The three-day Battle of Gettysburg, the deadliest of the Civil War, was fought in July 1863, and the Dole Institute will mark its 150th anniversary with a special event June 20, director Bill Lacy said.
The institute will bring in a panel of historians and military experts for an event similar to the post-election conferences it holds every two years, Lacy said. The experts will examine some of the battle’s nitty-gritty details during some afternoon sessions intended for “Civil War junkies,” he said, followed by an evening talk for a general audience that will focus on some of the battle’s most crucial decisions.
“A person could come and spend the whole day here learning about Gettysburg if they wanted to,” Lacy said.
About a month later, July 22, the institute will celebrate the 90th birthday of its namesake, Bob Dole.

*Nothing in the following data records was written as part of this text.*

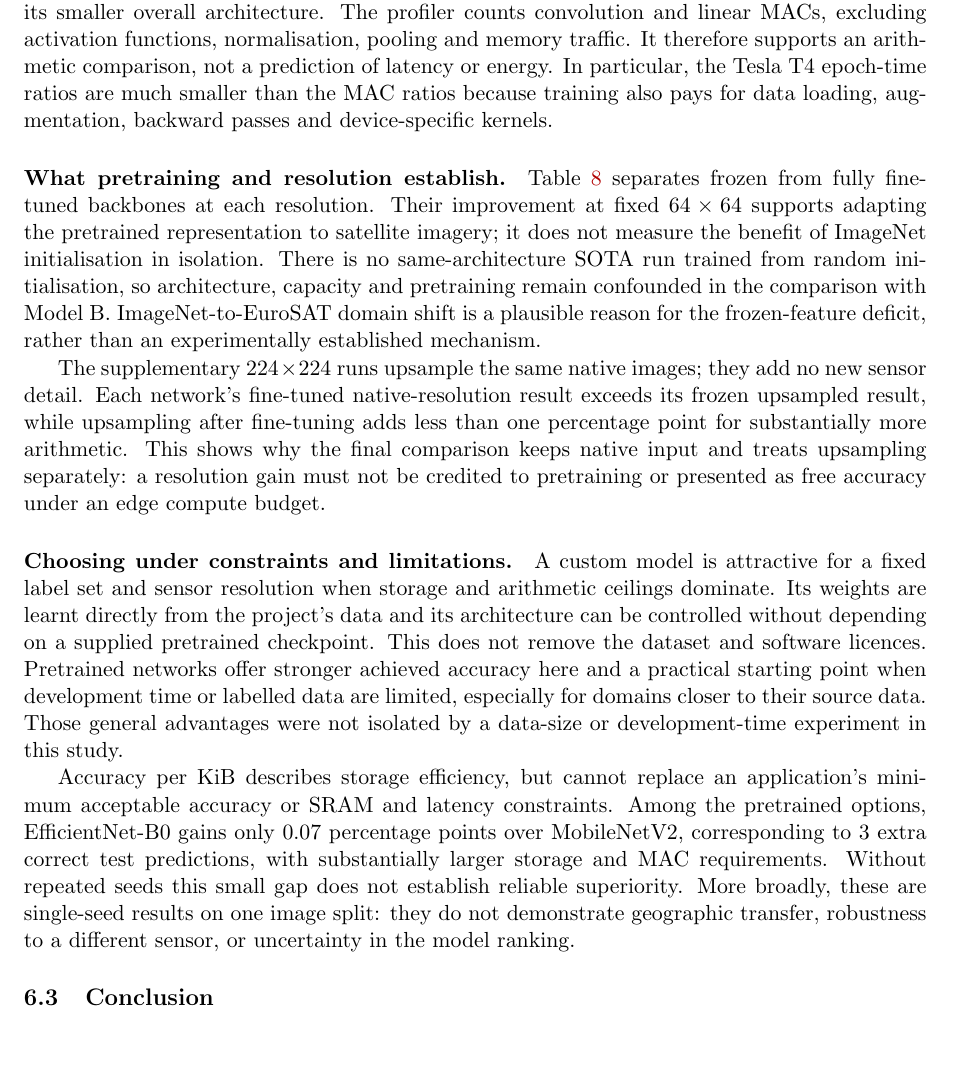
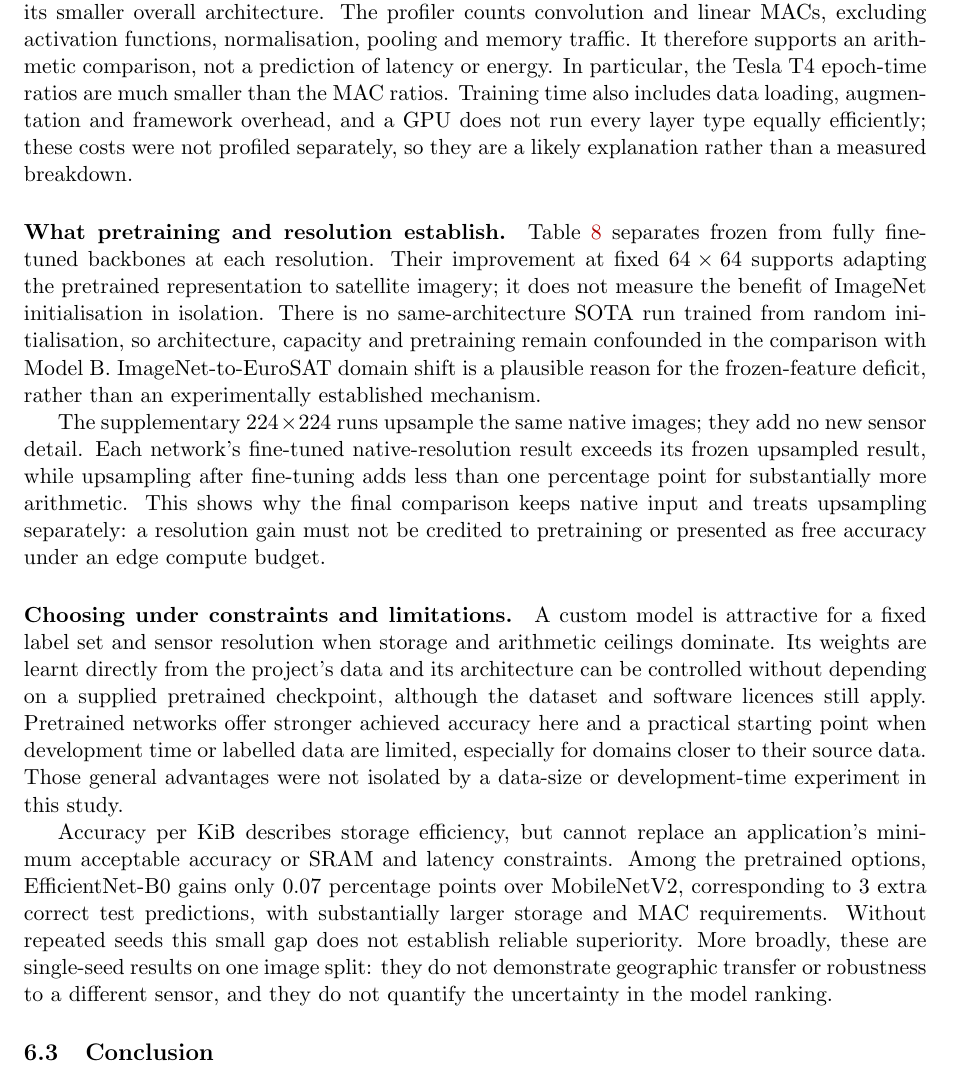
Before and after one commit to dpiyumal2319/pattern-recognition-cnn-edge, a LaTeX document (report/main.tex, which reads report/sections/discussion.tex): part of page 22 of 24, cut so that both start at the same text, the shorter picture padded with empty space. Compiled offline with pdfLaTeX.

Commit message:
docs(report): review Section 6 timing explanation and wording
Drop backward passes as a reason epoch time grows more slowly than MACs,
since backward work scales with MACs too, and mark the remaining causes as
an unmeasured explanation. Tidy the licence and single-seed sentences.

```diff
--- a/report/sections/discussion.tex
+++ b/report/sections/discussion.tex
@@ -81,8 +81,10 @@ smaller overall architecture. The profiler counts convolution and linear
 MACs, excluding activation functions, normalisation, pooling and memory
 traffic. It therefore supports an arithmetic comparison, not a prediction
 of latency or energy. In particular, the Tesla~T4 epoch-time ratios are much
-smaller than the MAC ratios because training also pays for data loading,
-augmentation, backward passes and device-specific kernels.
+smaller than the MAC ratios. Training time also includes data loading,
+augmentation and framework overhead, and a GPU does not run every layer type
+equally efficiently; these costs were not profiled separately, so they are a
+likely explanation rather than a measured breakdown.
 
 \paragraph{What pretraining and resolution establish.}
 Table~\ref{tab:sota-comparison} separates frozen from fully fine-tuned
@@ -106,8 +108,8 @@ or presented as free accuracy under an edge compute budget.
 A custom model is attractive for a fixed label set and sensor resolution when
 storage and arithmetic ceilings dominate. Its weights are learnt directly
 from the project's data and its architecture can be controlled without
-depending on a supplied pretrained checkpoint. This does not remove the
-dataset and software licences. Pretrained networks offer stronger achieved
+depending on a supplied pretrained checkpoint, although the dataset and
+software licences still apply. Pretrained networks offer stronger achieved
 accuracy here and a practical starting point when development time or
 labelled data are limited, especially for domains closer to their source
 data. Those general advantages were not isolated by a data-size or
@@ -120,8 +122,9 @@ Among the pretrained options, EfficientNet-B0 gains only
 \FinalSOTAExtraCorrect{} extra correct test predictions, with substantially
 larger storage and MAC requirements. Without repeated seeds this small gap
 does not establish reliable superiority. More broadly, these are single-seed
-results on one image split: they do not demonstrate geographic transfer,
-robustness to a different sensor, or uncertainty in the model ranking.
+results on one image split: they do not demonstrate geographic transfer or
+robustness to a different sensor, and they do not quantify the uncertainty
+in the model ranking.
 
 \subsection{Conclusion}
 \label{sec:conclusion}
```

Dole won’t be able to attend, Lacy said, and no large production is planned, but there will be an open house and a “community celebration” to mark the occasion.
“We’re just going to open up the Dole Institute and serve cake and punch,” Lacy said.
Also coming during the summer will be a five-week study group on municipal politics, led by the institute’s summer fellow, Kansas City, Mo., political consultant Steve Glorioso. And regular summer events include the Youth Civic Leadership Institute, where 50 high-school seniors from the state come for a three-day program, and the Government and History High School Teacher Conference, which brings in teachers from throughout the state.
This summer also marks the 10th anniversary of the institute’s opening, and Lacy said a series of events and new exhibits during the coming year will mark the milestone. Those events will be announced in the coming months.
With the new exhibits, Lacy said institute leaders hope to encourage children and young people, some of whom may have no memory of Dole’s political career, to come and learn about the former senator and KU alumnus.
Specific times for the institute's summer events are still to be set. They'll be announced on the institute's website, doleinstitute.org, and via its email newsletter.